Often the first "hint" of a problem is mentioned by internal medicine providers. These physicians/NPs should direct you to a geriatric psychiatrist/Gerontologist for further evaluation. This referral is imperative as dementia management is long term and outside the scope of internal medicine.
The team of geriatric providers will include a physician, nurse practitioner (NP), social worker and possibly a dietitian. A complete cognitive evaluation of the patient and detailed discussion with family will take place during your initial visit. The Geriatric specialists will manage the medications as well. Medications are almost always necessary to treat anxiety, depression and insomnia that often accompany AD. Close communication between family and the geriatric team is extremely important. Unfortunately some medications will work better than others but you won't know until you make some changes, and you can't make changes if you don't call up your geriatric providers..(so communicate closely regarding effectiveness of the meds)

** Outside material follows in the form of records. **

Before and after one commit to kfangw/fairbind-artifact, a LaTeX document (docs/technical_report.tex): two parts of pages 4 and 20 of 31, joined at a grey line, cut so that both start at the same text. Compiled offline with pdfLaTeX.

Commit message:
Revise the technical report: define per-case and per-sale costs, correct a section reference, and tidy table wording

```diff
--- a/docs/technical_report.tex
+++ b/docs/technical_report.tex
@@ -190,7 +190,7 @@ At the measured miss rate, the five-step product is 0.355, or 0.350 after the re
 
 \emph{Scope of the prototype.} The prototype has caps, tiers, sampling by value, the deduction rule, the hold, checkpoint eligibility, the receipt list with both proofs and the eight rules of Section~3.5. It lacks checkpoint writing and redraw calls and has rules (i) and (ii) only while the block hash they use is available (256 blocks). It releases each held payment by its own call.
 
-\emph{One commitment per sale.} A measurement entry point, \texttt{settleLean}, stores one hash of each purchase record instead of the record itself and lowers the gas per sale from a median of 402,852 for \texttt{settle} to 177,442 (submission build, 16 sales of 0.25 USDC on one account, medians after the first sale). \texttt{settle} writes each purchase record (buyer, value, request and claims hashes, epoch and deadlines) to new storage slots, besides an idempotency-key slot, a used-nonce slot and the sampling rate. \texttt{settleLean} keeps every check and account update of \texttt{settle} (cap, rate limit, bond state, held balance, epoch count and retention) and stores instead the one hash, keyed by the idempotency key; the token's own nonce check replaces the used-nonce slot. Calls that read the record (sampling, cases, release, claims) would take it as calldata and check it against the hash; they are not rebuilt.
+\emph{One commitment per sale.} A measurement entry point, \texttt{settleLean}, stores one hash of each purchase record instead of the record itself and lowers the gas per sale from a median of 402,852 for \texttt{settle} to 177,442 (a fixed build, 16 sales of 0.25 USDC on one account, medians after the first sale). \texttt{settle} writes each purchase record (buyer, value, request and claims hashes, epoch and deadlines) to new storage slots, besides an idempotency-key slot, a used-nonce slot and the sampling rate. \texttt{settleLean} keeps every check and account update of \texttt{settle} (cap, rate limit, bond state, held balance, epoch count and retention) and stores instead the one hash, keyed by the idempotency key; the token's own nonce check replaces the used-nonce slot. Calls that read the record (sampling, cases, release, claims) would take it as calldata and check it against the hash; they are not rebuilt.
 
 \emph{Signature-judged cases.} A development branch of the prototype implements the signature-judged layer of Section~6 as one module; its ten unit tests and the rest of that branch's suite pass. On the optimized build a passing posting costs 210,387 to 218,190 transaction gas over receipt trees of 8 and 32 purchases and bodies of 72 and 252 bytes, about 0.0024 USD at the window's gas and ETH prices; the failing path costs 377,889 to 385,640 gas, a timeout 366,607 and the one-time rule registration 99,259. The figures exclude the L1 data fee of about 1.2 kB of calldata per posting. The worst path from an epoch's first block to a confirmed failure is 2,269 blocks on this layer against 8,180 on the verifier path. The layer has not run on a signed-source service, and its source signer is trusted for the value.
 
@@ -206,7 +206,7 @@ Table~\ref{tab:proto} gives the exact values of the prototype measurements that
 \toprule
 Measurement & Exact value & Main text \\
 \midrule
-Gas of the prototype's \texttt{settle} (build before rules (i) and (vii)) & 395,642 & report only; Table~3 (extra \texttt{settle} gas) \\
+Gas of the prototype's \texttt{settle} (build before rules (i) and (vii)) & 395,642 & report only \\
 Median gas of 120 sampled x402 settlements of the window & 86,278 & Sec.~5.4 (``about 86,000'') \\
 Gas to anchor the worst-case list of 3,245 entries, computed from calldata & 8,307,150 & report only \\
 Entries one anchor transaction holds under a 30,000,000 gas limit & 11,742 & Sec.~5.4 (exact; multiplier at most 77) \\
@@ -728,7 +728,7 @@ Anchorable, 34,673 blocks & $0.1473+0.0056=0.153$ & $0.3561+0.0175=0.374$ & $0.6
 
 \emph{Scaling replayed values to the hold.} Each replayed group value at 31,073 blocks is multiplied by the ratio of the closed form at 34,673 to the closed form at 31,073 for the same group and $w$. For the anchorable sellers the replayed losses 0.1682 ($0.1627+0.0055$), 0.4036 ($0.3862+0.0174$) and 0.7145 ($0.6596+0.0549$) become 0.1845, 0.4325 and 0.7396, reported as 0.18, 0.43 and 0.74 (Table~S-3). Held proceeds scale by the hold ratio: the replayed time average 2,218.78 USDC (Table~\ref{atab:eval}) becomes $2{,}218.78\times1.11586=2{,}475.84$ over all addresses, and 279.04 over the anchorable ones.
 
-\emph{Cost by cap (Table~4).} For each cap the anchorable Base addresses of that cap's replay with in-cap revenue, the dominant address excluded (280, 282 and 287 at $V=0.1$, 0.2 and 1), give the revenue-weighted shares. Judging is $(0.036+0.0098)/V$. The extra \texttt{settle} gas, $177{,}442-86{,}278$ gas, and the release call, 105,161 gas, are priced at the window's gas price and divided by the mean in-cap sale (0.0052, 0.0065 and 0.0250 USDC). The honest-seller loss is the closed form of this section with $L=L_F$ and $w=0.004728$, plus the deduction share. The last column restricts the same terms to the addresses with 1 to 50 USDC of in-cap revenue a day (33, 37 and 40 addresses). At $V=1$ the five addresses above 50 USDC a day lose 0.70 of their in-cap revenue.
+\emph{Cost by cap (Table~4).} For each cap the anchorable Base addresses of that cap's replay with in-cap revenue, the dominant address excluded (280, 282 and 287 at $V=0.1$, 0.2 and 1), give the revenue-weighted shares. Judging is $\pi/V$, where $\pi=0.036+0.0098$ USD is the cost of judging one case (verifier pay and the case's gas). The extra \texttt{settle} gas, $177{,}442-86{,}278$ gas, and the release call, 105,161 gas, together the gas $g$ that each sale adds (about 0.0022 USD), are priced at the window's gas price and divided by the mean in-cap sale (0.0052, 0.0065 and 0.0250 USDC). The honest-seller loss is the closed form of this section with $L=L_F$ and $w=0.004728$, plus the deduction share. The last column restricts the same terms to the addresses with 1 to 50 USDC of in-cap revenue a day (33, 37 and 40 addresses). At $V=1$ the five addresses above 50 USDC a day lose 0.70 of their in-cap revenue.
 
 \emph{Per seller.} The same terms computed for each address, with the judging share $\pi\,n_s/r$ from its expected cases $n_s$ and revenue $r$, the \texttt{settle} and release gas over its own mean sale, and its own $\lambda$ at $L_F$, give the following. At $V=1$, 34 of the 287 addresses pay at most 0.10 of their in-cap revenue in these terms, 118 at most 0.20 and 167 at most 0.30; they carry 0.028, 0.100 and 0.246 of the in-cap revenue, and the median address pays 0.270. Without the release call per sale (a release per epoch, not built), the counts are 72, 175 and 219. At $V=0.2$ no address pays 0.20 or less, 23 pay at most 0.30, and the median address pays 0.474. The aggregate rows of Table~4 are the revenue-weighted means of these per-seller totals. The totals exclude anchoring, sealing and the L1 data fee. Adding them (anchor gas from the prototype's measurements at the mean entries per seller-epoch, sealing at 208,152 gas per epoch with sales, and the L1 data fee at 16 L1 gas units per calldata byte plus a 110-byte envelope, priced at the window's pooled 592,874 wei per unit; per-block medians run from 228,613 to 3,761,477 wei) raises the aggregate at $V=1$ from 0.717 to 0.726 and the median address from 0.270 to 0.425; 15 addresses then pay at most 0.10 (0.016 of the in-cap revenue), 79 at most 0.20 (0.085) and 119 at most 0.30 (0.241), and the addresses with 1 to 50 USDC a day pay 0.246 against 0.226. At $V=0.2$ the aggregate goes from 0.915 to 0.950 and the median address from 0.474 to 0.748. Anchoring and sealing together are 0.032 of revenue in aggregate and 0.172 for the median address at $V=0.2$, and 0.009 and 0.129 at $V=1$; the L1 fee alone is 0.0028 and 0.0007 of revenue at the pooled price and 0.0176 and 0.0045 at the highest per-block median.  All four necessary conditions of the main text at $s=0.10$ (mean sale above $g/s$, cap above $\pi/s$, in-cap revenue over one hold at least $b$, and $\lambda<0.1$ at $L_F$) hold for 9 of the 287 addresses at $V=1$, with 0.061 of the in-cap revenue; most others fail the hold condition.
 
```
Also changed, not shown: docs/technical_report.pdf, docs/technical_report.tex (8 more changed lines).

Insurance issues can also be addressed with the geriatric team...and they'll refer you for further assistance if necessary. The Alzheimer's Association in your area is also a great resource. They can direct you to caregivers, support groups, research opportunities and so much more! Remember....these dedicated groups (physicians, NPs, social workers, volunteers and elder advocates) are all HERE TO HELP YOU!!!
So if you're waking up (like I am) to your loved one wearing two bath robes and a ski vest and you're wondering what the hell is going on.....don't ignore the 'out of the ordinary' behaviors. As the competent spouse it's common to defend the failing partner for their unusual choice of clothes, conversations, food selections, sleeping habits etc.
Don't give up on your loved one, give them the help they need.